**Brief**
Your answer should be every line of the records that contains the word "packages".

**Records shown**
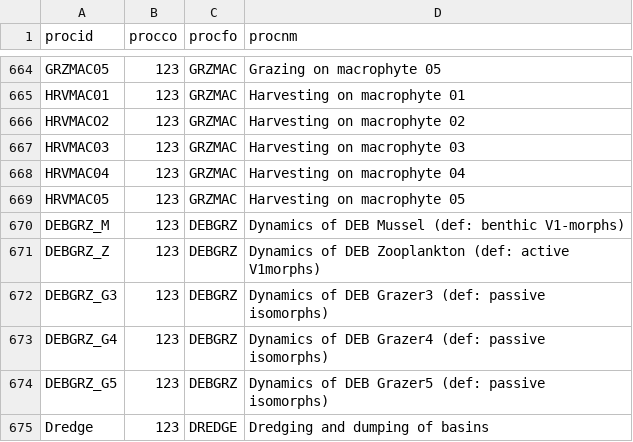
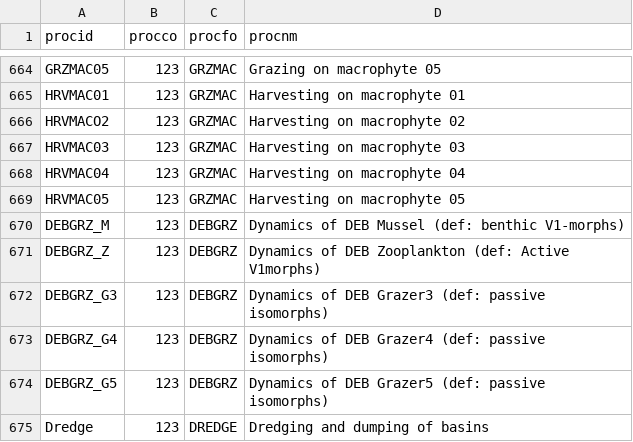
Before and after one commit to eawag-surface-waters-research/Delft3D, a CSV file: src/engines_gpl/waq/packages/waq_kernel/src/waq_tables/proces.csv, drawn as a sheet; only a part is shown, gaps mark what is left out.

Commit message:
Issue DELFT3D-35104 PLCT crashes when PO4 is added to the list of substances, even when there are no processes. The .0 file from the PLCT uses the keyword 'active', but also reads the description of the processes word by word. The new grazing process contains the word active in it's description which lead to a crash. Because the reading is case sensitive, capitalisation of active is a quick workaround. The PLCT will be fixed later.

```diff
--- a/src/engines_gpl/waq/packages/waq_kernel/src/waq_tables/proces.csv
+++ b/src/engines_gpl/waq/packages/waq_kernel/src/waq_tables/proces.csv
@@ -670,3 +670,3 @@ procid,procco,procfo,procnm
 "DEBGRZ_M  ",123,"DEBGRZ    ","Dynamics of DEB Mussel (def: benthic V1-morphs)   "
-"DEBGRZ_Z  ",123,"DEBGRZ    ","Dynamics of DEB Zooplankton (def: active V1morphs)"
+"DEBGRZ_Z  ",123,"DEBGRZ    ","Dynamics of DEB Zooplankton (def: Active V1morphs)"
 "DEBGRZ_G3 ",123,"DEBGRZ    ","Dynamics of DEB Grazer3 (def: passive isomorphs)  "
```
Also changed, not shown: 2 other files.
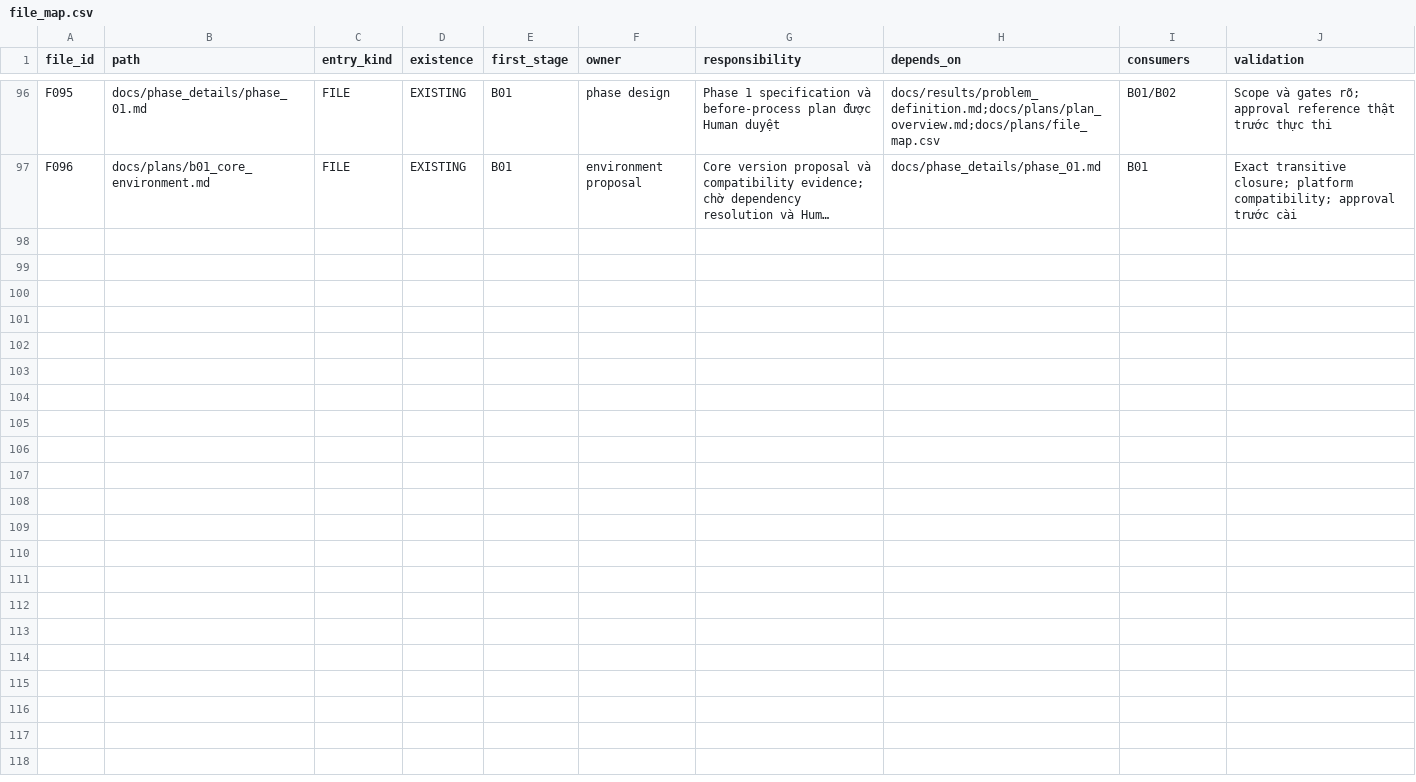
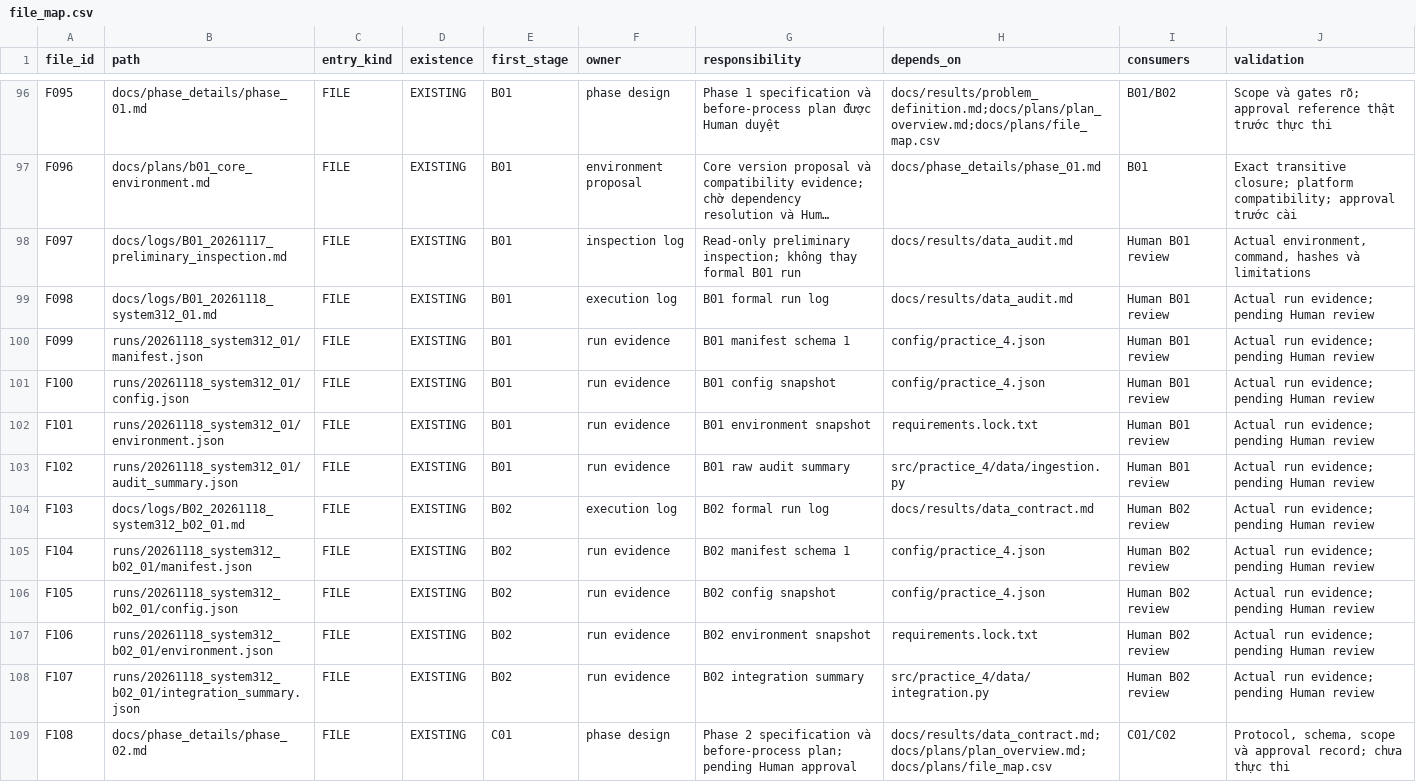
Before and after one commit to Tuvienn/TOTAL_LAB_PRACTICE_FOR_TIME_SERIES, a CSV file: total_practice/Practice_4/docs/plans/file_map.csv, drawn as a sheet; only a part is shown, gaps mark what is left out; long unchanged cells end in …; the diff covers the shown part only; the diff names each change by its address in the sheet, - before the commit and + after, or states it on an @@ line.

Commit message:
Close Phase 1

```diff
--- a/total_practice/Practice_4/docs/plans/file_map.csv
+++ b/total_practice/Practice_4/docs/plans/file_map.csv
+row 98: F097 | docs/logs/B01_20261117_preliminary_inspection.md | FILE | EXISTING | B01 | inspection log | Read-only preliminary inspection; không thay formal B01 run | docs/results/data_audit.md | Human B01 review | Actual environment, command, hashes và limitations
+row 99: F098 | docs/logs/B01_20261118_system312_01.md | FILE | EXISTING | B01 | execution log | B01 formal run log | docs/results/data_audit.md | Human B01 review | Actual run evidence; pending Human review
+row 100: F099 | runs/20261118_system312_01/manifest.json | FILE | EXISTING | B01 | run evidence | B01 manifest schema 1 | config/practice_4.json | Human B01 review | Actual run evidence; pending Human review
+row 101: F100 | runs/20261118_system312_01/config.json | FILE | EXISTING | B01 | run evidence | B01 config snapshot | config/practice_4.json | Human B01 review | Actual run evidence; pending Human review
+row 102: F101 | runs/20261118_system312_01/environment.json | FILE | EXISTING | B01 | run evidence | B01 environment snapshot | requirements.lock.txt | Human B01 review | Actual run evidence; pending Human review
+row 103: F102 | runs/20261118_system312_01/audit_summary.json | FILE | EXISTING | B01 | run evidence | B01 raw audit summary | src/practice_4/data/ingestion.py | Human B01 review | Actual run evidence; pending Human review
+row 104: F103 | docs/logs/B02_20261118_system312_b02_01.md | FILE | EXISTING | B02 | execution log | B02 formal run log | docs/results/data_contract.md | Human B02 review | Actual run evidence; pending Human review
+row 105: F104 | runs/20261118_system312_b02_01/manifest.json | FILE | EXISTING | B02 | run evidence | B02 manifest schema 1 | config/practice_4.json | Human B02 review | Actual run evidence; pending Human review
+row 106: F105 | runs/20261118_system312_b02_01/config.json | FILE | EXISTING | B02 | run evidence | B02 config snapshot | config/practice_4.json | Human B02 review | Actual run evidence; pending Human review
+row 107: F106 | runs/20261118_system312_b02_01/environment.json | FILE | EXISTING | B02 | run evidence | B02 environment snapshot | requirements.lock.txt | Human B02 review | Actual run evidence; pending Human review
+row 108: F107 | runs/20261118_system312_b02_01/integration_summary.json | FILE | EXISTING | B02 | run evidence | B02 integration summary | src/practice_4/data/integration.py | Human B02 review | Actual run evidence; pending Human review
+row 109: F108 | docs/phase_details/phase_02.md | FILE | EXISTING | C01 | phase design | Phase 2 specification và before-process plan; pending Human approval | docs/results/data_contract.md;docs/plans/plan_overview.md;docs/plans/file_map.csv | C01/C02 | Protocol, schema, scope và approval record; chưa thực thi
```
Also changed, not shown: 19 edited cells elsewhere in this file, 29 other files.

**Result of the exercise**
Before and after one commit to eawag-surface-waters-research/Delft3D, a CSV file: src/engines_gpl/waq/packages/waq_kernel/src/waq_tables/proces.csv, drawn as a sheet; only a part is shown, gaps mark what is left out.
--- a/src/engines_gpl/waq/packages/waq_kernel/src/waq_tables/proces.csv
+++ b/src/engines_gpl/waq/packages/waq_kernel/src/waq_tables/proces.csv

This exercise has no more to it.